My answer to question 1 is No.

My answer to question 2 is maybe. Loudspeaker loads may include significant capacitance, but it is a well known torture test to add a few microfarads to see what happens, which should be non-catastrophic self protection.

Input overload in voltage terms is much more common than exceeding slew rate, especially since everything off CD has nothing above 22kHz anyway. Live mics, synths, Cd playback, it is all slow stuff, nothing much to worry about in slew rate terms. It is normal for an amp to be band limited, this means the output square wave will show the HF roll off due to all the stages combined. Applying the "degrade gracefully" concept the band limiting may be applied where it does the most good, which probably means before or in the input stage. You will get much better detailed technical advice from some very knowledgable folk here, I just wanted to get some basics over from the practical side.
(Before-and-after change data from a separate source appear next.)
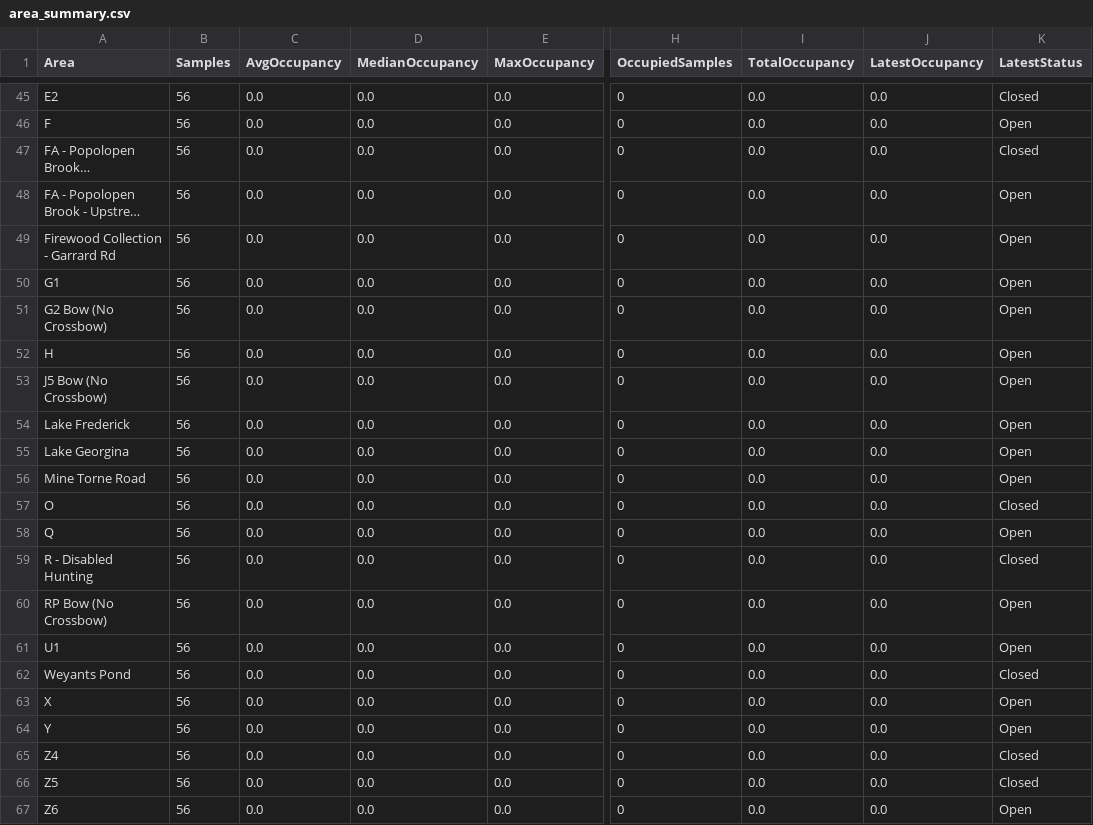
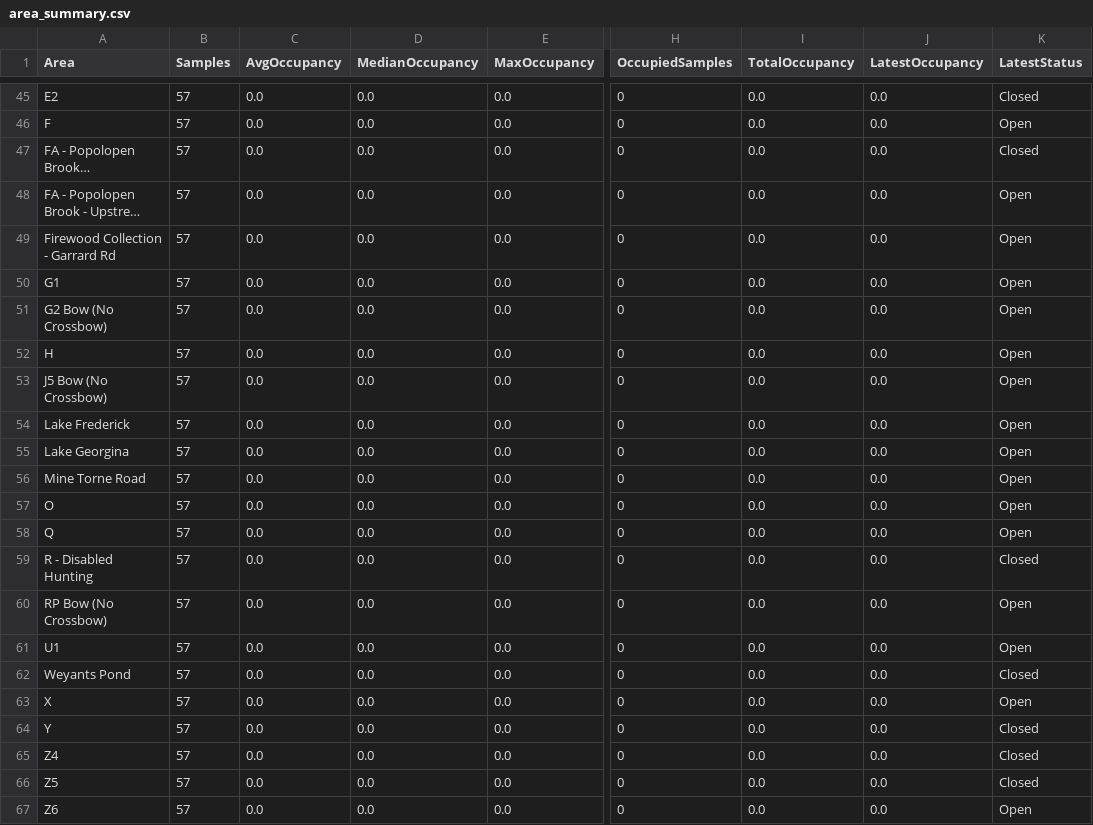
Before and after one commit to devoncal77/isportsman-occupancy-agent, a CSV file: area_summary.csv, drawn as a sheet; only a part is shown, gaps mark what is left out; long unchanged cells end in …; the diff covers the shown part only; the diff names each change by its address in the sheet, - before the commit and + after, or states it on an @@ line.

```diff
--- a/area_summary.csv
+++ b/area_summary.csv
-B45:B67 (Samples): 56
+B45:B67 (Samples): 57
-K57 (LatestStatus): Closed
+K57 (LatestStatus): Open
-K64 (LatestStatus): Open
+K64 (LatestStatus): Closed
```
Also changed, not shown: 3 added rows, 3 removed rows and 91 edited cells elsewhere in this file, latest_snapshot.csv, 2 other files.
Degrade gracefully, recover spontaneously, the load is connected all the time and someone (maybe a lot of people) is listening to it. Anything nasty that triggers protection should not only protect the amp from itself but more importantly protect the speaker (costing $$$$) from the amp.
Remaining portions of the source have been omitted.